Consider that even these days medical knowledge on these subjects is in its infancy. As recntly as 1996 a number of medical publications suggest "the definition of this condition is obscure in most publications ... " The different ring types "fibrotic, lichenoid, normal," were first defined by Clemmensen in 1988, exact causes are still not known. Medical knowledge on frenulum breve is comparable; Grewel suggested a collective repression about frenulum breve. See The Medical Taboo

How could anyone in pre-literate times have started understanding and defining these problematic conditions in all their possible degrees and combinations?

The causes would have been irrelevant, the symptoms totally mystifying, but contrary to the confusion of this complicated situation, the cure would have been obvious, simple and practical - to free up the foreskin and open out this enclosed area in some way.

The anthropological and psychological theories on the origins of the practice discuss this as though it were the manifestation of impersonal unconcscious urges or cultural needs. All the theories given are devoid of any dynamic impulse which could have provoked the operation or its routine practice. The idea that individuals introduced the measure has apparently never been discussed, nor, what reasons they may have had for this. A man who had personal experience of the erectile problems involved with foreskin conditions may well have had previously unconsidered reasons for introducing the practice.

An adult male or female may have noticed and been concerned by the periodic high frequency. However I believe that it is only someone with personal experience of some of the problems involved with retracting his own foreskin, and of treating it successfully with circumcision, who would have the personal conviction (or maybe the emotional compulsion), necessary to introduce such a dramatic measure in a routine form.

The most natural and simple scenario, involves a man who had personal experience of some of the problems involved with phimosis, and of treating it himself successfully with circumcision. It could have been a father or grandfather.

If a child in his care developed similar problems through for example paraphimosis or infections at puberty, one imagines whenever primitive communities started caring for their sick individuals, that this child would also be cured with circumcision.

Thereafter a second son, (either simultaneously, or at a later time when he reached his brothers present age), may easily have been automatically circumcised as a preventative measure, and by being automatic, the practice became routine.

(It is easy to understand that communities started caring for their ill a few thousand years before they started using flint tools, however preventative caring requires a special study).

"It is a significant fact that circumcision . . . is invariably performed before or at the age of puberty, or at latest before marriage." (53). This is often seen by anthropologists as an added point of confusion. However, the conditions cause recognisable and functional problems through infections or pain, before puberty, at puberty as a result of masturbation, or often when making love for the first time.
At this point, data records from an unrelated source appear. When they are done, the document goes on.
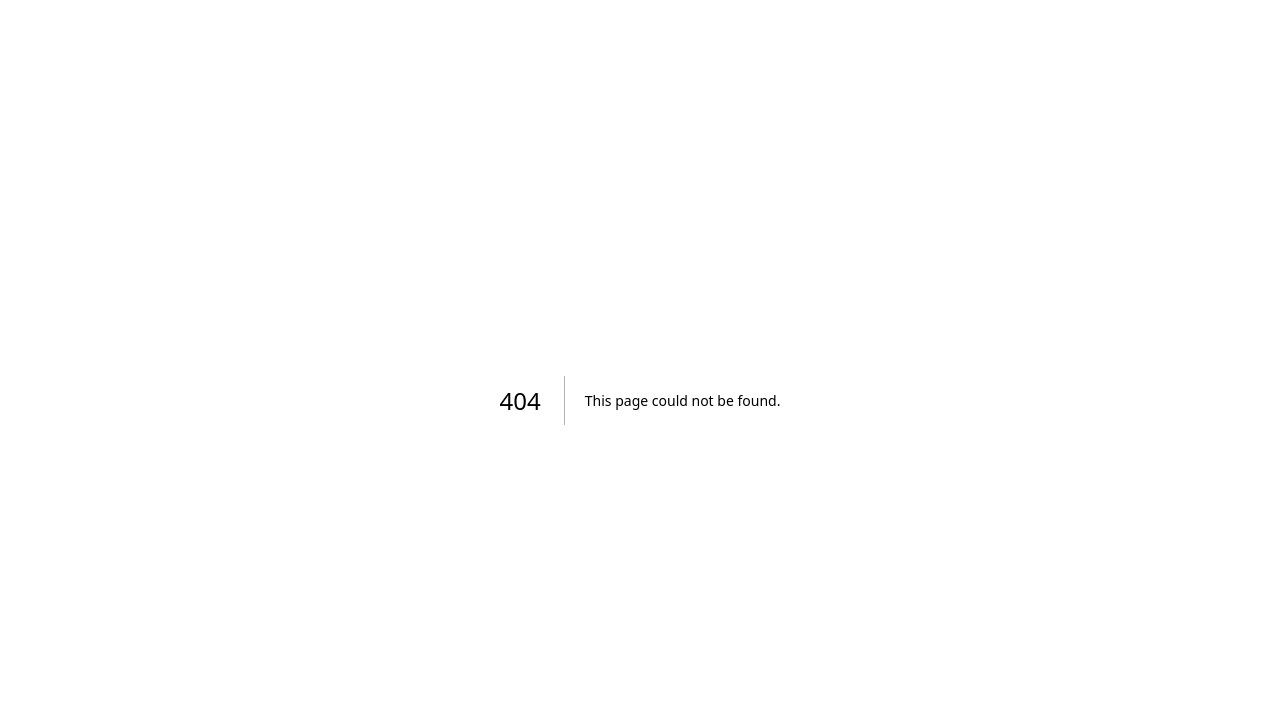
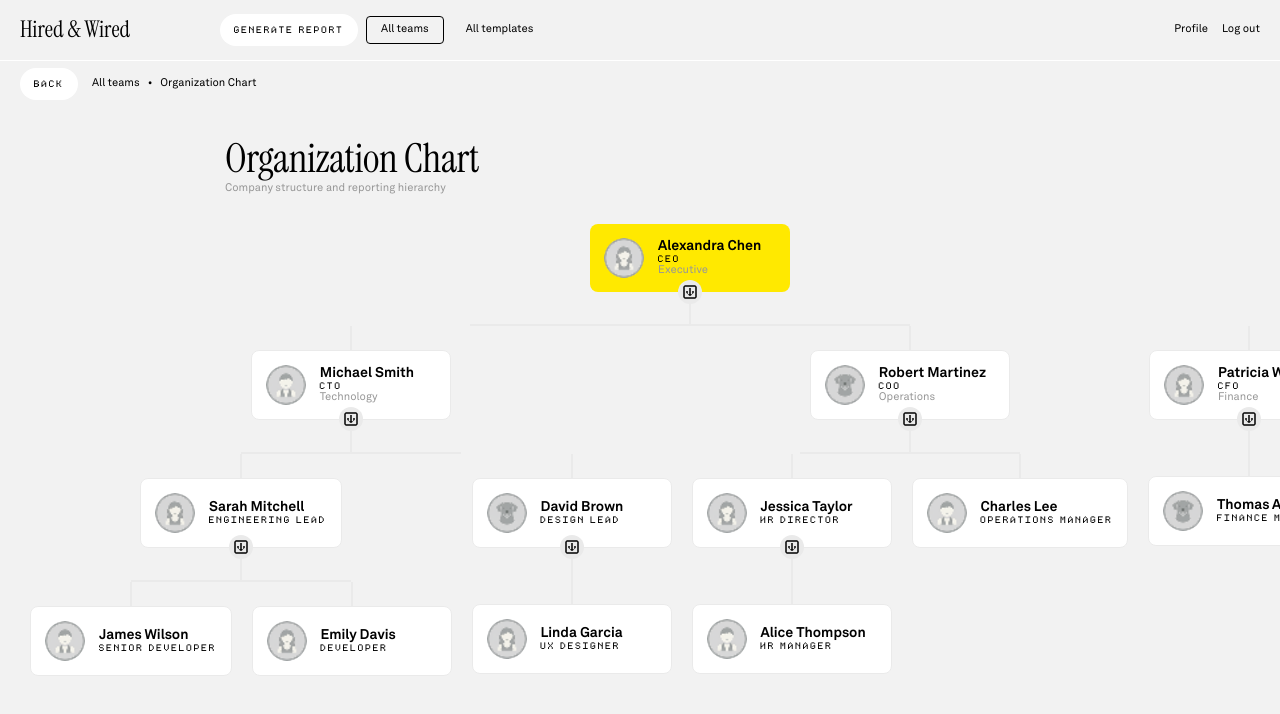
Before and after one commit to chaser231/hired-and-wired, a Next.js app: page /org-chart in a window 1280 px wide. Before the commit this address had no page. Shown: the top 714 px of the page. Built offline with nearby package versions, Linux system fonts and the light colour scheme.

Commit message:
feat: add Org Chart page with tree hierarchy and collapsible nodes

```diff
--- /dev/null
+++ b/src/app/(main)/org-chart/page.tsx
@@ -0,0 +1,164 @@
+'use client';
+
+import { useState, useEffect } from 'react';
+import { useRouter } from 'next/navigation';
+import { SecondRow } from '@/components/sections';
+import { OrgNode } from '@/components/blocks/OrgNode';
+import { OrgNode as OrgNodeType } from '@/types/org';
+
+// Mock organization structure
+const orgData: OrgNodeType = {
+  id: 'ceo',
+  name: 'Alexandra Chen',
+  role: 'CEO',
+  avatarSrc: '/assets/avatar-katya.png',
+  department: 'Executive',
+  children: [
+    {
+      id: 'cto',
+      name: 'Michael Smith',
+      role: 'CTO',
+      avatarSrc: '/assets/avatar-petya.png',
+      department: 'Technology',
+      children: [
+        {
+          id: 'eng-lead',
+          name: 'Sarah Mitchell',
+          role: 'Engineering Lead',
+          avatarSrc: '/assets/avatar-katya.png',
+          children: [
+            {
+              id: 'dev-1',
+              name: 'James Wilson',
+              role: 'Senior Developer',
+              avatarSrc: '/assets/avatar-petya.png',
+            },
+            {
+              id: 'dev-2',
+              name: 'Emily Davis',
+              role: 'Developer',
+              avatarSrc: '/assets/avatar-katya.png',
+            },
+          ],
+        },
+        {
+          id: 'design-lead',
+          name: 'David Brown',
+          role: 'Design Lead',
+          avatarSrc: '/assets/avatar-dog.png',
+          children: [
+            {
+              id: 'designer-1',
+              name: 'Linda Garcia',
+              role: 'UX Designer',
+              avatarSrc: '/assets/avatar-katya.png',
+            },
+          ],
+        },
+      ],
+    },
+    {
+      id: 'coo',
+      name: 'Robert Martinez',
+      role: 'COO',
+      avatarSrc: '/assets/avatar-dog.png',
+      department: 'Operations',
+      children: [
+        {
+          id: 'hr-lead',
+          name: 'Jessica Taylor',
+          role: 'HR Director',
+          avatarSrc: '/assets/avatar-katya.png',
+          children: [
+            {
+              id: 'hr-1',
+              name: 'Alice Thompson',
+              role: 'HR Manager',
+              avatarSrc: '/assets/avatar-petya.png',
+            },
+          ],
+        },
+        {
+          id: 'ops-lead',
+          name: 'Charles Lee',
+          role: 'Operations Manager',
+          avatarSrc: '/assets/avatar-petya.png',
+        },
+      ],
+    },
+    {
+      id: 'cfo',
+      name: 'Patricia White',
+      role: 'CFO',
+      avatarSrc: '/assets/avatar-katya.png',
+      department: 'Finance',
+      children: [
+        {
+          id: 'finance-lead',
+          name: 'Thomas Anderson',
+          role: 'Finance Manager',
+          avatarSrc: '/assets/avatar-dog.png',
+        },
+      ],
+    },
+  ],
+};
+
+export default function OrgChartPage() {
+  const router = useRouter();
+  const [isScrolled, setIsScrolled] = useState(false);
+
+  // Track scroll for SecondRow background
+  useEffect(() => {
+    const handleScroll = () => {
+      setIsScrolled(window.scrollY > 10);
+    };
+    handleScroll();
+    window.addEventListener('scroll', handleScroll, { passive: true });
+    return () => window.removeEventListener('scroll', handleScroll);
+  }, []);
+
+  const handleBack = () => {
+    router.push('/');
+  };
+
+  return (
+    <main className="flex flex-col items-center pb-[84px] min-h-screen">
+      {/* SecondRow - fixed under TopMenu */}
+      <div
+        className="fixed top-[60px] left-0 right-0 z-40 transition-colors duration-200"
+        style={{
+          backgroundColor: isScrolled ? 'var(--color-white)' : 'transparent',
+          borderBottom: isScrolled ? '1px solid var(--color-gray-light)' : 'none',
+        }}
+      >
+        <SecondRow
+          variant="default"
+          breadcrumbs={[
+            { label: 'All teams', href: '/' },
+            { label: 'Organization Chart' },
+          ]}
+          onBack={handleBack}
+        />
+      </div>
+
+      {/* Header */}
+      <div className="w-full max-w-[var(--content-width)] mt-[140px] mb-[var(--space-xl)]">
+        <h1 className="text-h2">Organization Chart</h1>
+        <p className="text-grotesk mt-[var(--space-xs)]" style={{ color: 'var(--color-gray-dark)' }}>
+          Company structure and reporting hierarchy
+        </p>
+      </div>
+
+      {/* Org Chart Container */}
+      <div
+        className="w-full overflow-x-auto pb-[var(--space-xl)]"
+        style={{ minHeight: '500px' }}
+      >
+        <div className="flex justify-center min-w-max px-[var(--space-xl)]">
+          <OrgNode node={orgData} isRoot />
+        </div>
+      </div>
+    </main>
+  );
+}
--- a/src/app/(main)/page.tsx
+++ b/src/app/(main)/page.tsx
@@ -53,10 +53,15 @@ export default function AllTeamsPage() {
               </p>
             </div>
 
-            {/* Add Team Button */}
-            <Button variant="cta-small" onClick={() => router.push('/teams/new')}>
-              add team
-            </Button>
+            {/* Action Buttons */}
+            <div className="flex gap-[var(--space-xs)]">
+              <Button variant="cta-small" onClick={() => router.push('/teams/new')}>
+                add team
+              </Button>
+              <Button variant="secondary" onClick={() => router.push('/org-chart')}>
+                org chart
+              </Button>
+            </div>
           </div>
 
           {/* Tab Switcher - at bottom */}
--- /dev/null
+++ b/src/components/blocks/OrgNode.tsx
@@ -0,0 +1,99 @@
+'use client';
+
+import { useState } from 'react';
+import { Avatar, Icon } from '@/components/ui';
+import { OrgNode as OrgNodeType } from '@/types/org';
+
+interface OrgNodeProps {
+  node: OrgNodeType;
+  isRoot?: boolean;
+}
+
+export function OrgNode({ node, isRoot = false }: OrgNodeProps) {
+  const [isExpanded, setIsExpanded] = useState(true);
+  const hasChildren = node.children && node.children.length > 0;
+
+  return (
+    <div className="flex flex-col items-center">
+      {/* Node Card */}
+      <div
+        className={`
+          relative flex items-center gap-[var(--space-s)]
+          p-[var(--space-s)]
+          rounded-[var(--radius-md)]
+          cursor-pointer
+          transition-all duration-200
+          hover:shadow-md
+          ${isRoot ? 'bg-[var(--color-yellow)]' : 'bg-[var(--color-white)]'}
+        `}
+        onClick={() => hasChildren && setIsExpanded(!isExpanded)}
+        style={{
+          border: isRoot ? 'none' : '1px solid var(--color-gray-light)',
+          minWidth: '200px',
+        }}
+      >
+        <Avatar src={node.avatarSrc} alt={node.name} size="md" />
+
+        <div className="flex flex-col gap-[var(--space-xxxs)]">
+          <span className="text-bold" style={{ fontSize: '14px' }}>{node.name}</span>
+          <span className="text-pixel">{node.role}</span>
+          {node.department && (
+            <span className="text-grotesk" style={{ color: 'var(--color-gray-dark)' }}>
+              {node.department}
+            </span>
+          )}
+        </div>
+
+        {/* Expand/Collapse indicator */}
+        {hasChildren && (
+          <div
+            className="absolute -bottom-3 left-1/2 -translate-x-1/2 w-6 h-6 rounded-full flex items-center justify-center"
+            style={{ backgroundColor: 'var(--color-gray-light)' }}
+          >
+            <Icon
+              name="arrow-down"
+              size="sm"
+              className={`transition-transform duration-200 ${isExpanded ? '' : '-rotate-90'}`}
+            />
+          </div>
+        )}
+      </div>
+
+      {/* Children */}
+      {hasChildren && isExpanded && (
+        <div className="flex flex-col items-center mt-8">
+          {/* Vertical line from parent */}
+          <div
+            className="w-[2px] h-8 -mt-8"
+            style={{ backgroundColor: 'var(--color-gray-light)' }}
+          />
+
+          {/* Horizontal connector line */}
+          {node.children!.length > 1 && (
+            <div
+              className="h-[2px] -mt-0"
+              style={{
+                backgroundColor: 'var(--color-gray-light)',
+                width: `${(node.children!.length - 1) * 220}px`,
+              }}
+            />
+          )}
+
+          {/* Children nodes */}
+          <div className="flex gap-[var(--space-m)]">
+            {node.children!.map((child, index) => (
+              <div key={child.id} className="flex flex-col items-center">
+                {/* Vertical line to child */}
+                <div
+                  className="w-[2px] h-6"
+                  style={{ backgroundColor: 'var(--color-gray-light)' }}
+                />
+                <OrgNode node={child} />
+              </div>
+            ))}
+          </div>
+        </div>
+      )}
+    </div>
+  );
+}
--- a/src/components/blocks/index.ts
+++ b/src/components/blocks/index.ts
@@ -8,3 +8,4 @@ export { CardMetric, CardsMetrica } from './CardMetric';
 export { Notify } from './Notify';
 export { Attempt } from './Attempt';
 export { NodeCanvas } from './NodeCanvas';
+export { OrgNode } from './OrgNode';
--- /dev/null
+++ b/src/types/org.ts
@@ -0,0 +1,8 @@
+export interface OrgNode {
+  id: string;
+  name: string;
+  role: string;
+  avatarSrc: string;
+  department?: string;
+  children?: OrgNode[];
+}
```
It appears that the primitive intelligence realised the sense in establishing some measure at an age previous to when these first problems occurred.

Thus originally this preventative step would have been determined by the incidents the originator had witnessed (or imagined) among his extended family group.

From this perspective instead of it being a reason for extra confusion, the diversity of the ages at which circumcision is traditionally performed, is a perfect reflection of the many different reasons and ages a youth, boy or child, may need, or appear to need circumcision.

I suggest routine partial circumcision was originally performed by men who had personal experience of foreskin problems.

I suggest the first routine steps were taken during one of the periods of high frequency.

I suggest routine circumcision was originally introduced as an all cure as a practical and simple solution to, and prevention of, a number of confusing and chaotic problems.


The Origins of Routine Male Circumcision - 4 of 5